When I was a young child I remember hearing grown-ups talk about time slipping through their hands and how time flies. I didn’t understand what they meant and how time could actually fly. Part of the beauty and innocence of being a child is their carefree ways and simply living for the moment. That was me as a child and I remember it well.
As I approached my wonderful teenage years my parents actually held on tight not wanting to let me grow up and venture out. You would think with all the hell I raised that they would have my bags packed and ready to go. Not my parents. They were enjoying and holding on to every single minute with their young daughter before letting her go. Of course, I did not understand this at the time, how could I, I was a young, rebellious woman, still carefree and ready to adventure out into the world. I did not see that my parents were still clinging to sweet memories of me as a child, their only daughter, and that they loved me.
Years have passed and time moves on as expected. I got married, as my parents prayed that I would, and now have a family of my own. From the time I held my first born son in my arms I started to realize what my parents were feeling. Even though my precious baby was just minutes into this world I couldn’t bear the thought of him growing up and leaving me. Silly, I know, to be having such thoughts when your child is all wrinkly and new, but now as a parent, those thoughts were real.
When my son Tony was seven we lived in a small, friendly neighborhood that we were very comfortable in. He wanted to show his three younger brothers how grown up he really was, mind you, he was all of seven years old. He called us all outside to watch his dare devil event. He was going to ride his two-wheeler down the street and back. Not just in circles in front of our home, but down the street! How adorable. How innocent.
This same child, only three years later, wanted to drive his father’s pick-up truck. Seriously. We would find him out in the driveway in the driver’s seat ready to go. Minus the car keys obviously. How could this be happening to me? My baby is growing up. He wants to grow up. I realize

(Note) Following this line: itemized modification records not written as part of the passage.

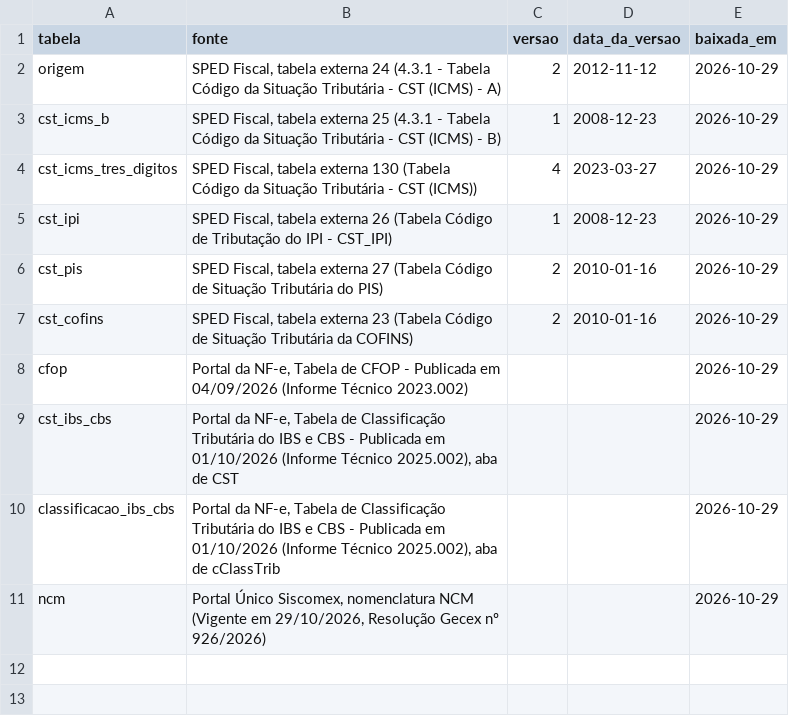
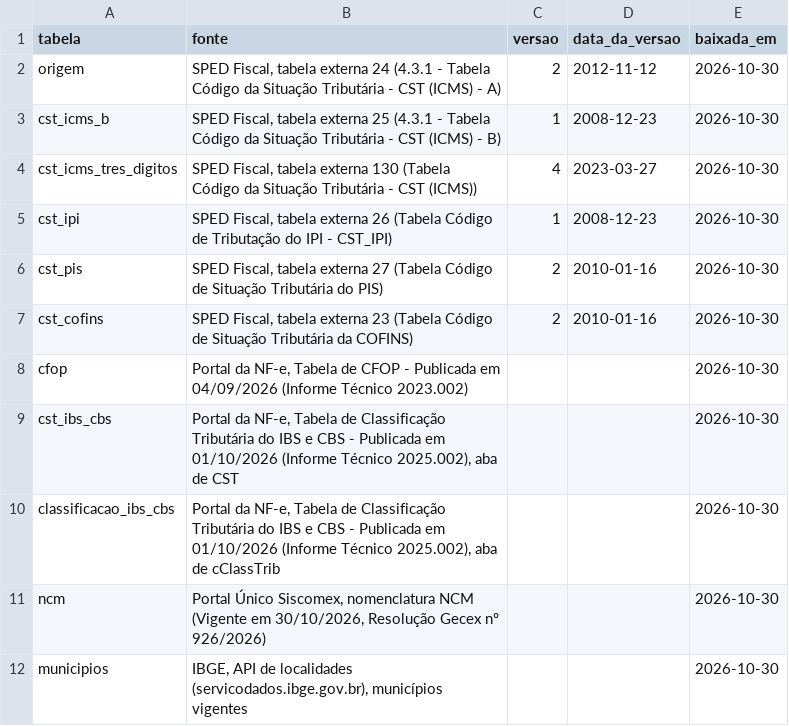
Before and after one commit to biuspoly/RNFe, a CSV file: inst/extdata/tabelas/fontes.csv, drawn as a sheet.

```diff
--- a/inst/extdata/tabelas/fontes.csv
+++ b/inst/extdata/tabelas/fontes.csv
@@ -1,11 +1,12 @@
 "tabela","fonte","versao","data_da_versao","baixada_em"
-"origem","SPED Fiscal, tabela externa 24 (4.3.1 - Tabela Código da Situação Tributária - CST (ICMS) - A)","2","2012-11-12","2026-10-29"
-"cst_icms_b","SPED Fiscal, tabela externa 25 (4.3.1 - Tabela Código da Situação Tributária - CST (ICMS) - B)","1","2008-12-23","2026-10-29"
-"cst_icms_tres_digitos","SPED Fiscal, tabela externa 130 (Tabela Código da Situação Tributária - CST (ICMS))","4","2023-03-27","2026-10-29"
-"cst_ipi","SPED Fiscal, tabela externa 26 (Tabela Código de Tributação do IPI - CST_IPI)","1","2008-12-23","2026-10-29"
-"cst_pis","SPED Fiscal, tabela externa 27 (Tabela Código de Situação Tributária do PIS)","2","2010-01-16","2026-10-29"
-"cst_cofins","SPED Fiscal, tabela externa 23 (Tabela Código de Situação Tributária da COFINS)","2","2010-01-16","2026-10-29"
-"cfop","Portal da NF-e, Tabela de CFOP - Publicada em 04/09/2026 (Informe Técnico 2023.002)",,,"2026-10-29"
-"cst_ibs_cbs","Portal da NF-e, Tabela de Classificação Tributária do IBS e CBS - Publicada em 01/10/2026 (Informe Técnico 2025.002), aba de CST",,,"2026-10-29"
-"classificacao_ibs_cbs","Portal da NF-e, Tabela de Classificação Tributária do IBS e CBS - Publicada em 01/10/2026 (Informe Técnico 2025.002), aba de cClassTrib",,,"2026-10-29"
-"ncm","Portal Único Siscomex, nomenclatura NCM (Vigente em 29/10/2026, Resolução Gecex nº 926/2026)",,,"2026-10-29"
+"origem","SPED Fiscal, tabela externa 24 (4.3.1 - Tabela Código da Situação Tributária - CST (ICMS) - A)","2","2012-11-12","2026-10-30"
+"cst_icms_b","SPED Fiscal, tabela externa 25 (4.3.1 - Tabela Código da Situação Tributária - CST (ICMS) - B)","1","2008-12-23","2026-10-30"
+"cst_icms_tres_digitos","SPED Fiscal, tabela externa 130 (Tabela Código da Situação Tributária - CST (ICMS))","4","2023-03-27","2026-10-30"
+"cst_ipi","SPED Fiscal, tabela externa 26 (Tabela Código de Tributação do IPI - CST_IPI)","1","2008-12-23","2026-10-30"
+"cst_pis","SPED Fiscal, tabela externa 27 (Tabela Código de Situação Tributária do PIS)","2","2010-01-16","2026-10-30"
+"cst_cofins","SPED Fiscal, tabela externa 23 (Tabela Código de Situação Tributária da COFINS)","2","2010-01-16","2026-10-30"
+"cfop","Portal da NF-e, Tabela de CFOP - Publicada em 04/09/2026 (Informe Técnico 2023.002)",,,"2026-10-30"
+"cst_ibs_cbs","Portal da NF-e, Tabela de Classificação Tributária do IBS e CBS - Publicada em 01/10/2026 (Informe Técnico 2025.002), aba de CST",,,"2026-10-30"
+"classificacao_ibs_cbs","Portal da NF-e, Tabela de Classificação Tributária do IBS e CBS - Publicada em 01/10/2026 (Informe Técnico 2025.002), aba de cClassTrib",,,"2026-10-30"
+"ncm","Portal Único Siscomex, nomenclatura NCM (Vigente em 30/10/2026, Resolução Gecex nº 926/2026)",,,"2026-10-30"
+"municipios","IBGE, API de localidades (servicodados.ibge.gov.br), municípios vigentes",,,"2026-10-30"
```
Also changed, not shown: ferramentas/schemas_usados.csv, 27 other files.
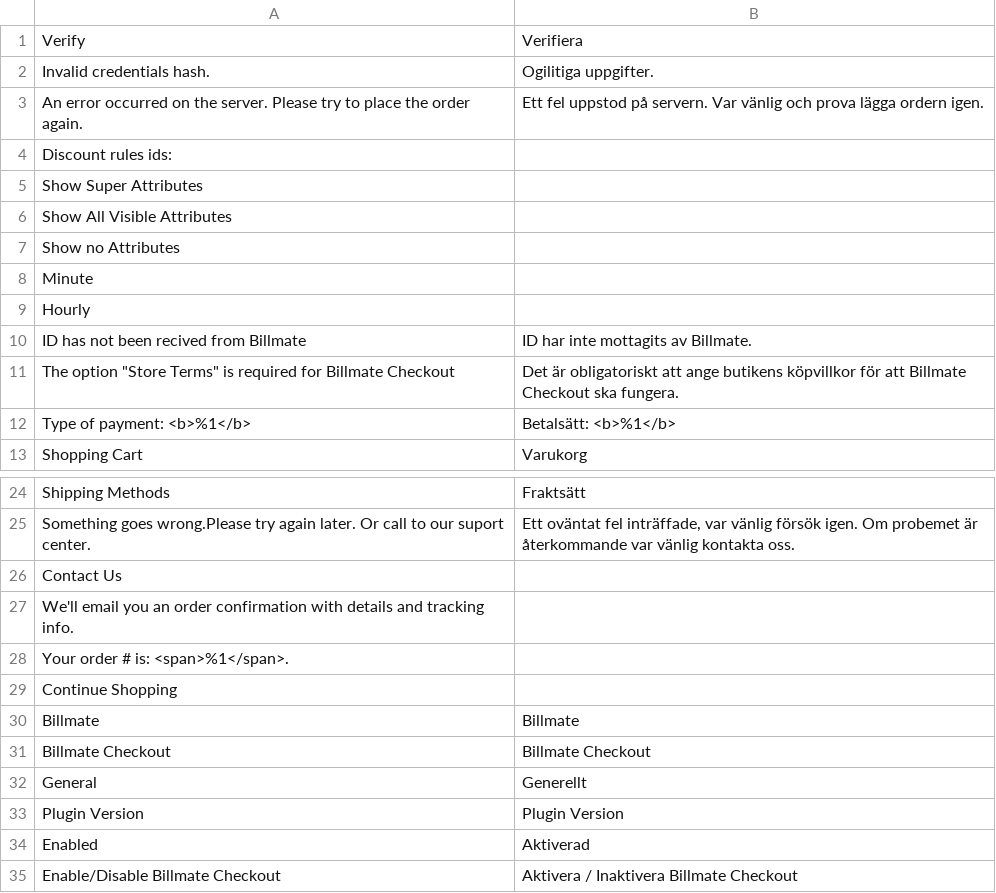
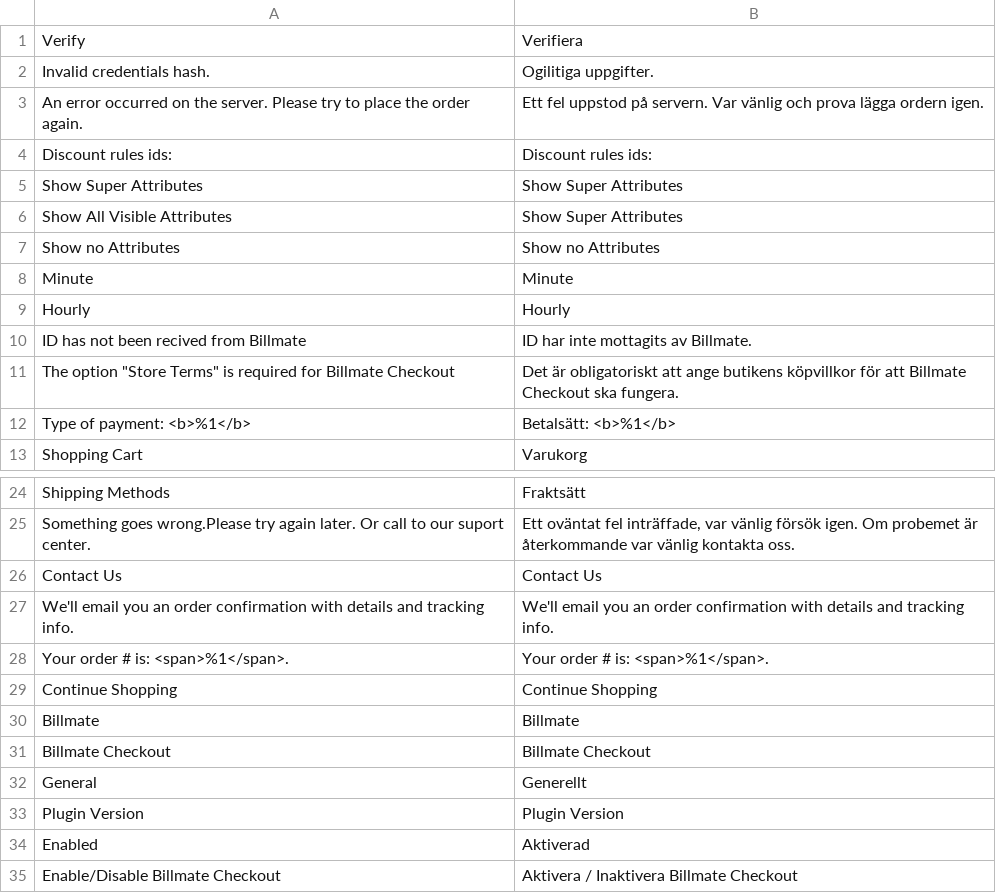
Before and after one commit to Billmate/magento-2-billmate-checkout, a CSV file: BillmateCheckout/i18n/sv_SE.csv, drawn as a sheet; only a part is shown, gaps mark what is left out.

Commit message:
M2-66 [BUGFIX] replace empty values for translate rows

```diff
--- a/BillmateCheckout/i18n/sv_SE.csv
+++ b/BillmateCheckout/i18n/sv_SE.csv
@@ -3,8 +3,8 @@
 "An error occurred on the server. Please try to place the order again.","Ett fel uppstod på servern. Var vänlig och prova lägga ordern igen."
-"Discount rules ids: ",""
-"Show Super Attributes",""
-"Show All Visible Attributes",""
-"Show no Attributes",""
-"Minute",""
-"Hourly",""
+"Discount rules ids: ","Discount rules ids:"
+"Show Super Attributes","Show Super Attributes"
+"Show All Visible Attributes","Show Super Attributes"
+"Show no Attributes","Show no Attributes"
+"Minute","Minute"
+"Hourly","Hourly"
 "ID has not been recived from Billmate","ID har inte mottagits av Billmate."
@@ -25,6 +25,6 @@
 "Something goes wrong.Please try again later. Or call to our suport center.","Ett oväntat fel inträffade, var vänlig försök igen. Om probemet är återkommande var vänlig kontakta oss."
-"Contact Us",""
-"We'll email you an order confirmation with details and tracking info.",""
-"Your order # is: <span>%1</span>.",""
-"Continue Shopping",""
+"Contact Us","Contact Us"
+"We'll email you an order confirmation with details and tracking info.","We'll email you an order confirmation with details and tracking info."
+"Your order # is: <span>%1</span>.","Your order # is: <span>%1</span>."
+"Continue Shopping","Continue Shopping"
 "Billmate","Billmate"
```
Also changed, not shown: 1 other file.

how time is passing so quickly and not only are my children growing up but that I am getting older. Could this be a good thing? I try not to think about it but as I see my children wanting to experiment with riding their bikes further away from their homes and jumping in to their father’s truck and getting behind the wheel pretending to be driving away, I can feel that I ‘m starting to hold on a bit tighter. I have become my parents.
Now my baby, Tony, is sixteen years old, a junior in high school, actually driving his father’s pick-up truck with the keys. He’s even been dating the same girl for over a year. I feel so old. Wasn’t I just sixteen, ready to conquer the world? Time’s flying.
My son Nick, who is fifteen, is taking Drivers Ed class at school. My God, not another child ready to drive away in his father’s truck!
My son Phillip who just turned twelve is starting to get phone calls from girls. Yikes! Not my innocent, sweet Phillip. He is still just a little boy. My little boy. I don’t want him to grow up. We had a conversation the other day and it went something like this.
I was at my desk working at my computer and he entered the room.
“Hey, Mom. Do you think I could go on your computer in a few minutes?” he asked while shuffling his feet and looking down.
“Sure. What’s up?” I asked.
“Well, Katie and Olivia are going to be on IM and we’re going to chat.” He replied blushing three shades of red.
My grip is getting tighter. With each day I can feel it. I know I should be a cool, hip and groovy Mom, but it’s just not that easy. What am I going to do after my children are all grown up and out of the home? I’m not saying that my husband is a bore or my life is dull, it’s just that I’m used to picking up legos and matchbox race cars. I’m used to making peanut butter and jelly sandwiches and cutting them in half, and I’m definitely in the habit of tucking my children into bed at night and telling them how much I love them.
My youngest son, Joseph, who just had a birthday a few weeks ago and is nine years old, came to me yesterday and matter-of-factly stated that he is going to be a professional basketball player in the NBA. I don’t doubt it as this child was born with a basketball in his hands. I couldn’t help but smile and give him a great big hug. He didn’t want to be hugged.
He pulled away from me and asked, “Mom, NBA basketball players don’t hug their moms do they?”
I took him in my arms and replied, “Yes, Joseph, they most certainly do.”
I’m still holding on today.